• [AIM OF THE EXERCISE]
Print all entries below exactly, without images.

--*--

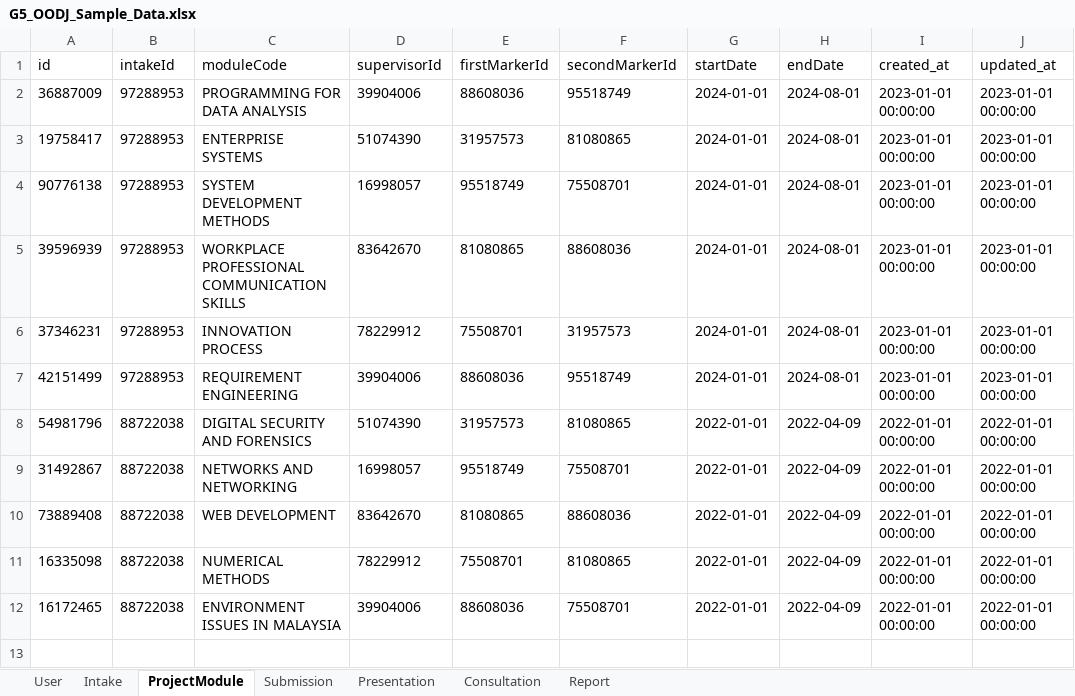
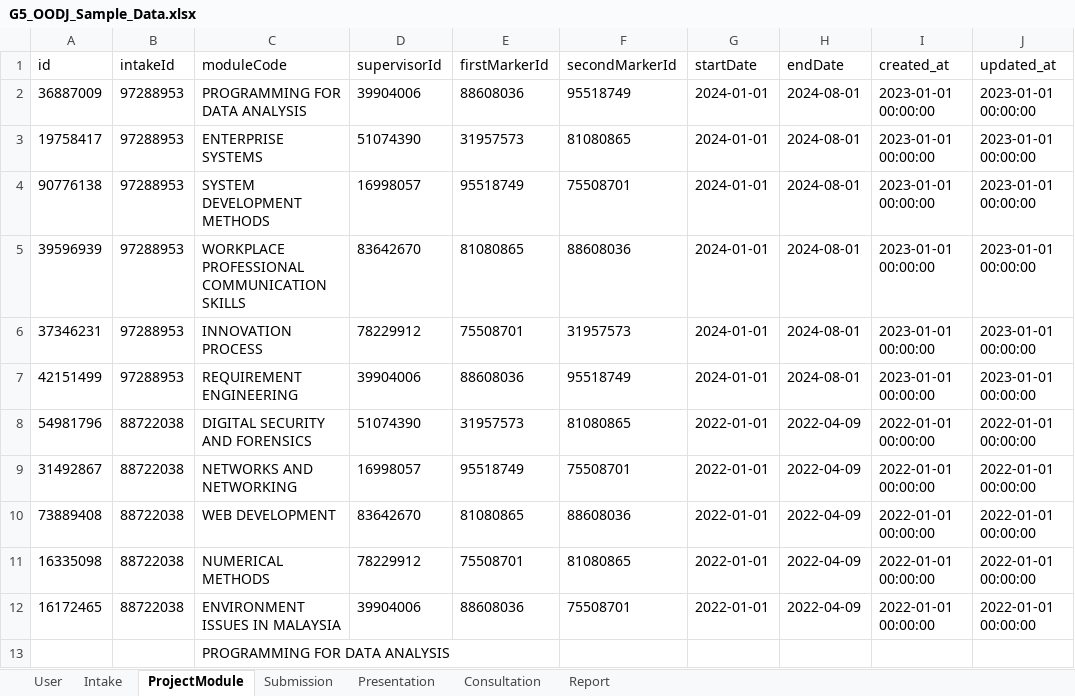
Before and after one commit to Snowman1115/G5-2402-OODJ, an Excel workbook: src/main/resources/Data/SampleDataXlsx/G5_OODJ_Sample_Data.xlsx, sheet ProjectModule, drawn as a sheet; values as stored, in another font and other column widths than the file's, no borders; the diff names each change by its address in the sheet, - before the commit and + after, or states it on an @@ line.

```diff
--- a/src/main/resources/Data/SampleDataXlsx/G5_OODJ_Sample_Data.xlsx (sheet ProjectModule)
+++ b/src/main/resources/Data/SampleDataXlsx/G5_OODJ_Sample_Data.xlsx (sheet ProjectModule)
+row 13:  |  | PROGRAMMING FOR DATA ANALYSIS
```
Also changed, not shown: sheet Submission, 5 other files.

--*--

• [RESULT OF THE TASK]
Before and after one commit to Snowman1115/G5-2402-OODJ, an Excel workbook: src/main/resources/Data/SampleDataXlsx/G5_OODJ_Sample_Data.xlsx, sheet ProjectModule, drawn as a sheet; values as stored, in another font and other column widths than the file's, no borders; the diff names each change by its address in the sheet, - before the commit and + after, or states it on an @@ line.

```diff
--- a/src/main/resources/Data/SampleDataXlsx/G5_OODJ_Sample_Data.xlsx (sheet ProjectModule)
+++ b/src/main/resources/Data/SampleDataXlsx/G5_OODJ_Sample_Data.xlsx (sheet ProjectModule)
+row 13:  |  | PROGRAMMING FOR DATA ANALYSIS
```
Also changed, not shown: sheet Submission, 5 other files.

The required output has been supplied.